Information provided section start

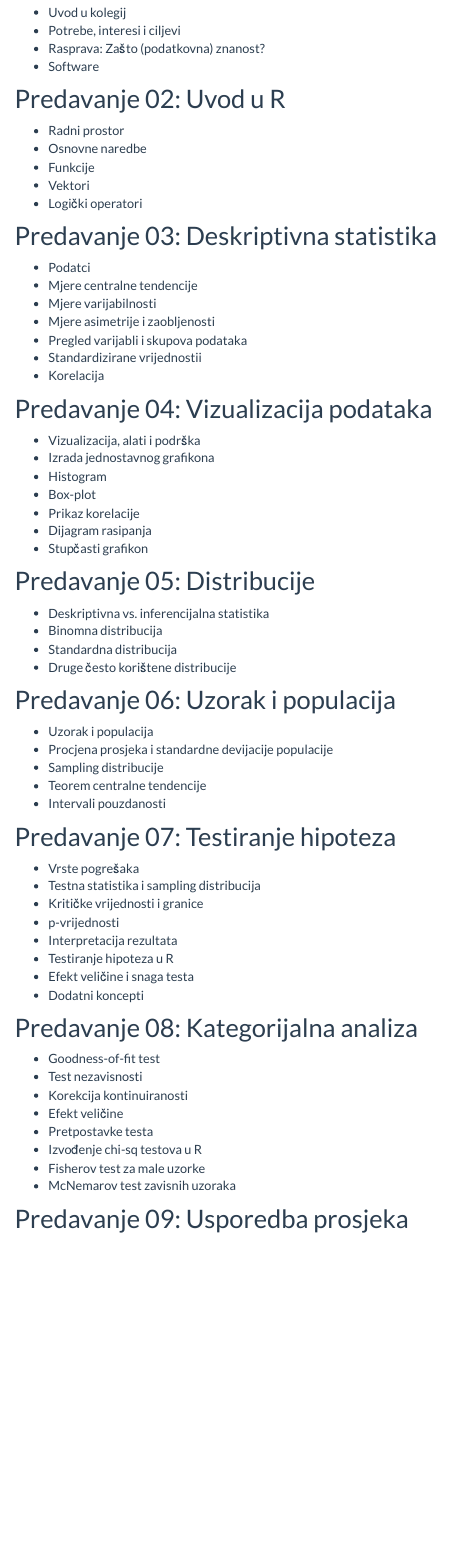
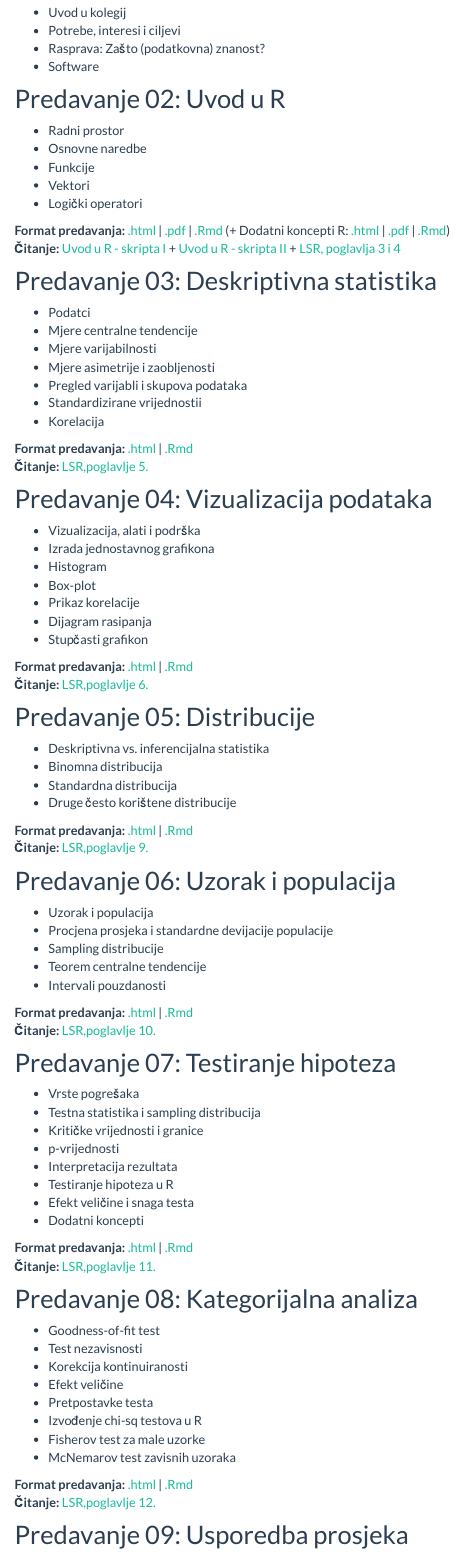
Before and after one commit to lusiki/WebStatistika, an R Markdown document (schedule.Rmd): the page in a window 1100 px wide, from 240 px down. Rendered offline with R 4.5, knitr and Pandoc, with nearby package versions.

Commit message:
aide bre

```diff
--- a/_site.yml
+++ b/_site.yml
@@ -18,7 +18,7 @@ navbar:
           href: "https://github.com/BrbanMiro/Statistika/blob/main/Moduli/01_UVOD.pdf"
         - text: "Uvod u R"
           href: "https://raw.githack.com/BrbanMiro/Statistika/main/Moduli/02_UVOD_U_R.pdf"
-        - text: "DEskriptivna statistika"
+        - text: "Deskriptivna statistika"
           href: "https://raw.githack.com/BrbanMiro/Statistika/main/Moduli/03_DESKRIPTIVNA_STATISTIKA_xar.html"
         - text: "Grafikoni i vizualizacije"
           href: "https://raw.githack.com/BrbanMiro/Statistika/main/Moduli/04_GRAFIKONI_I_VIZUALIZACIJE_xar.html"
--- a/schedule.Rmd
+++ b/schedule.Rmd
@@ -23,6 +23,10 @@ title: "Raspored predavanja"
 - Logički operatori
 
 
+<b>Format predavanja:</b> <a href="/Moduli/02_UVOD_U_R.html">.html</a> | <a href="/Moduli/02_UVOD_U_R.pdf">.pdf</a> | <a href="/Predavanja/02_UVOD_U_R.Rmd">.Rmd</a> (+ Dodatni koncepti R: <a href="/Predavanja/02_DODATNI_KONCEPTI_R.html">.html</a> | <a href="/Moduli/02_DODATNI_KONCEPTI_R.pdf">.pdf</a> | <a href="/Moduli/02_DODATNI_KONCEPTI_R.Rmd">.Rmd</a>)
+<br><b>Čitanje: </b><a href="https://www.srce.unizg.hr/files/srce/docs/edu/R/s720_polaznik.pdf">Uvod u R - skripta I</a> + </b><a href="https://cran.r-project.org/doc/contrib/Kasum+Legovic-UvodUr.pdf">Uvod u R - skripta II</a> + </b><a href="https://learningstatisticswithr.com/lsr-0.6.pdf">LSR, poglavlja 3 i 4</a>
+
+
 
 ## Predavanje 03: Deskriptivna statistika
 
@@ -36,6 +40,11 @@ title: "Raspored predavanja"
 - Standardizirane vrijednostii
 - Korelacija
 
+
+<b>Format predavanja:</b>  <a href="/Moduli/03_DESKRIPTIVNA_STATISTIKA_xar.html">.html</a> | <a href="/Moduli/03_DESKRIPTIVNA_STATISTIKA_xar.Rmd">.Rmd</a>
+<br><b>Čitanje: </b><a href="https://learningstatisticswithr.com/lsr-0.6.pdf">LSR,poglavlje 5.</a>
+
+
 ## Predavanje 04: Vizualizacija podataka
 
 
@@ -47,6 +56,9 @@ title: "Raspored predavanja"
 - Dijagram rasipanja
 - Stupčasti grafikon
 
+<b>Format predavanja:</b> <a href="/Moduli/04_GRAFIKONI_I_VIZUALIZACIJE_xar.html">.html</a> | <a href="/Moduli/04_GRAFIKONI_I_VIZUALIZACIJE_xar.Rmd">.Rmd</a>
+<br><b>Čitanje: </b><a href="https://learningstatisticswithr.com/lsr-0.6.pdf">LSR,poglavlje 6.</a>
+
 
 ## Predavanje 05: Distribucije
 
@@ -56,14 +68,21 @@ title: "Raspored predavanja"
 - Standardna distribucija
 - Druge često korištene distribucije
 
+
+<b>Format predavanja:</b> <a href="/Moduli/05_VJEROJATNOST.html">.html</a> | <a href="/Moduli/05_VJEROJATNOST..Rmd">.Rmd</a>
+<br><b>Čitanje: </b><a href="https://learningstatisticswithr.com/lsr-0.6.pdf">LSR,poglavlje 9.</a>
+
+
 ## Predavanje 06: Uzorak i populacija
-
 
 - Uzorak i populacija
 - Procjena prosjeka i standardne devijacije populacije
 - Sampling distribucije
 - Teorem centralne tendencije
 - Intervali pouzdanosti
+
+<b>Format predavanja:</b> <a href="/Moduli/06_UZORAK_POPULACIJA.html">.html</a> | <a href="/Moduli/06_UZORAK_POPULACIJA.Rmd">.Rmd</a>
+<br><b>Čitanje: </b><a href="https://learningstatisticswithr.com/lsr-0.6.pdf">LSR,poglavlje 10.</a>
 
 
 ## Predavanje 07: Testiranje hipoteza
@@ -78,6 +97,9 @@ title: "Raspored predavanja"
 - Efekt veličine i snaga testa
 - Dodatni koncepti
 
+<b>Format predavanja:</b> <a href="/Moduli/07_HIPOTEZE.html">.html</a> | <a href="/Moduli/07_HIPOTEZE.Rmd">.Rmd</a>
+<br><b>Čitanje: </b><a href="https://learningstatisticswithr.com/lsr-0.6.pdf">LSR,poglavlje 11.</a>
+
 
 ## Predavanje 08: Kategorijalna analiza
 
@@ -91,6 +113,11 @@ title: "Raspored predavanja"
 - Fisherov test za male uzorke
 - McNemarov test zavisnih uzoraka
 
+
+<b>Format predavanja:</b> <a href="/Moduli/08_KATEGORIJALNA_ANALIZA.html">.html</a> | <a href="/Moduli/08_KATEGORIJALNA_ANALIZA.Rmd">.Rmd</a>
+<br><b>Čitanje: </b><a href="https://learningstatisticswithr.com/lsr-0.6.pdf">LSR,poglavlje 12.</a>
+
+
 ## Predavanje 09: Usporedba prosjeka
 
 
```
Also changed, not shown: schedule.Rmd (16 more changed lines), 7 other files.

Information provided section end

_Assigned task_
Restate the material word for word; no picture should appear in the copy.

_Exercise output_
Before and after one commit to lusiki/WebStatistika, an R Markdown document (schedule.Rmd): the page in a window 1100 px wide, from 240 px down. Rendered offline with R 4.5, knitr and Pandoc, with nearby package versions.

Commit message:
aide bre

```diff
--- a/_site.yml
+++ b/_site.yml
@@ -18,7 +18,7 @@ navbar:
           href: "https://github.com/BrbanMiro/Statistika/blob/main/Moduli/01_UVOD.pdf"
         - text: "Uvod u R"
           href: "https://raw.githack.com/BrbanMiro/Statistika/main/Moduli/02_UVOD_U_R.pdf"
-        - text: "DEskriptivna statistika"
+        - text: "Deskriptivna statistika"
           href: "https://raw.githack.com/BrbanMiro/Statistika/main/Moduli/03_DESKRIPTIVNA_STATISTIKA_xar.html"
         - text: "Grafikoni i vizualizacije"
           href: "https://raw.githack.com/BrbanMiro/Statistika/main/Moduli/04_GRAFIKONI_I_VIZUALIZACIJE_xar.html"
--- a/schedule.Rmd
+++ b/schedule.Rmd
@@ -23,6 +23,10 @@ title: "Raspored predavanja"
 - Logički operatori
 
 
+<b>Format predavanja:</b> <a href="/Moduli/02_UVOD_U_R.html">.html</a> | <a href="/Moduli/02_UVOD_U_R.pdf">.pdf</a> | <a href="/Predavanja/02_UVOD_U_R.Rmd">.Rmd</a> (+ Dodatni koncepti R: <a href="/Predavanja/02_DODATNI_KONCEPTI_R.html">.html</a> | <a href="/Moduli/02_DODATNI_KONCEPTI_R.pdf">.pdf</a> | <a href="/Moduli/02_DODATNI_KONCEPTI_R.Rmd">.Rmd</a>)
+<br><b>Čitanje: </b><a href="https://www.srce.unizg.hr/files/srce/docs/edu/R/s720_polaznik.pdf">Uvod u R - skripta I</a> + </b><a href="https://cran.r-project.org/doc/contrib/Kasum+Legovic-UvodUr.pdf">Uvod u R - skripta II</a> + </b><a href="https://learningstatisticswithr.com/lsr-0.6.pdf">LSR, poglavlja 3 i 4</a>
+
+
 
 ## Predavanje 03: Deskriptivna statistika
 
@@ -36,6 +40,11 @@ title: "Raspored predavanja"
 - Standardizirane vrijednostii
 - Korelacija
 
+
+<b>Format predavanja:</b>  <a href="/Moduli/03_DESKRIPTIVNA_STATISTIKA_xar.html">.html</a> | <a href="/Moduli/03_DESKRIPTIVNA_STATISTIKA_xar.Rmd">.Rmd</a>
+<br><b>Čitanje: </b><a href="https://learningstatisticswithr.com/lsr-0.6.pdf">LSR,poglavlje 5.</a>
+
+
 ## Predavanje 04: Vizualizacija podataka
 
 
@@ -47,6 +56,9 @@ title: "Raspored predavanja"
 - Dijagram rasipanja
 - Stupčasti grafikon
 
+<b>Format predavanja:</b> <a href="/Moduli/04_GRAFIKONI_I_VIZUALIZACIJE_xar.html">.html</a> | <a href="/Moduli/04_GRAFIKONI_I_VIZUALIZACIJE_xar.Rmd">.Rmd</a>
+<br><b>Čitanje: </b><a href="https://learningstatisticswithr.com/lsr-0.6.pdf">LSR,poglavlje 6.</a>
+
 
 ## Predavanje 05: Distribucije
 
@@ -56,14 +68,21 @@ title: "Raspored predavanja"
 - Standardna distribucija
 - Druge često korištene distribucije
 
+
+<b>Format predavanja:</b> <a href="/Moduli/05_VJEROJATNOST.html">.html</a> | <a href="/Moduli/05_VJEROJATNOST..Rmd">.Rmd</a>
+<br><b>Čitanje: </b><a href="https://learningstatisticswithr.com/lsr-0.6.pdf">LSR,poglavlje 9.</a>
+
+
 ## Predavanje 06: Uzorak i populacija
-
 
 - Uzorak i populacija
 - Procjena prosjeka i standardne devijacije populacije
 - Sampling distribucije
 - Teorem centralne tendencije
 - Intervali pouzdanosti
+
+<b>Format predavanja:</b> <a href="/Moduli/06_UZORAK_POPULACIJA.html">.html</a> | <a href="/Moduli/06_UZORAK_POPULACIJA.Rmd">.Rmd</a>
+<br><b>Čitanje: </b><a href="https://learningstatisticswithr.com/lsr-0.6.pdf">LSR,poglavlje 10.</a>
 
 
 ## Predavanje 07: Testiranje hipoteza
@@ -78,6 +97,9 @@ title: "Raspored predavanja"
 - Efekt veličine i snaga testa
 - Dodatni koncepti
 
+<b>Format predavanja:</b> <a href="/Moduli/07_HIPOTEZE.html">.html</a> | <a href="/Moduli/07_HIPOTEZE.Rmd">.Rmd</a>
+<br><b>Čitanje: </b><a href="https://learningstatisticswithr.com/lsr-0.6.pdf">LSR,poglavlje 11.</a>
+
 
 ## Predavanje 08: Kategorijalna analiza
 
@@ -91,6 +113,11 @@ title: "Raspored predavanja"
 - Fisherov test za male uzorke
 - McNemarov test zavisnih uzoraka
 
+
+<b>Format predavanja:</b> <a href="/Moduli/08_KATEGORIJALNA_ANALIZA.html">.html</a> | <a href="/Moduli/08_KATEGORIJALNA_ANALIZA.Rmd">.Rmd</a>
+<br><b>Čitanje: </b><a href="https://learningstatisticswithr.com/lsr-0.6.pdf">LSR,poglavlje 12.</a>
+
+
 ## Predavanje 09: Usporedba prosjeka
 
 
```
Also changed, not shown: schedule.Rmd (16 more changed lines), 7 other files.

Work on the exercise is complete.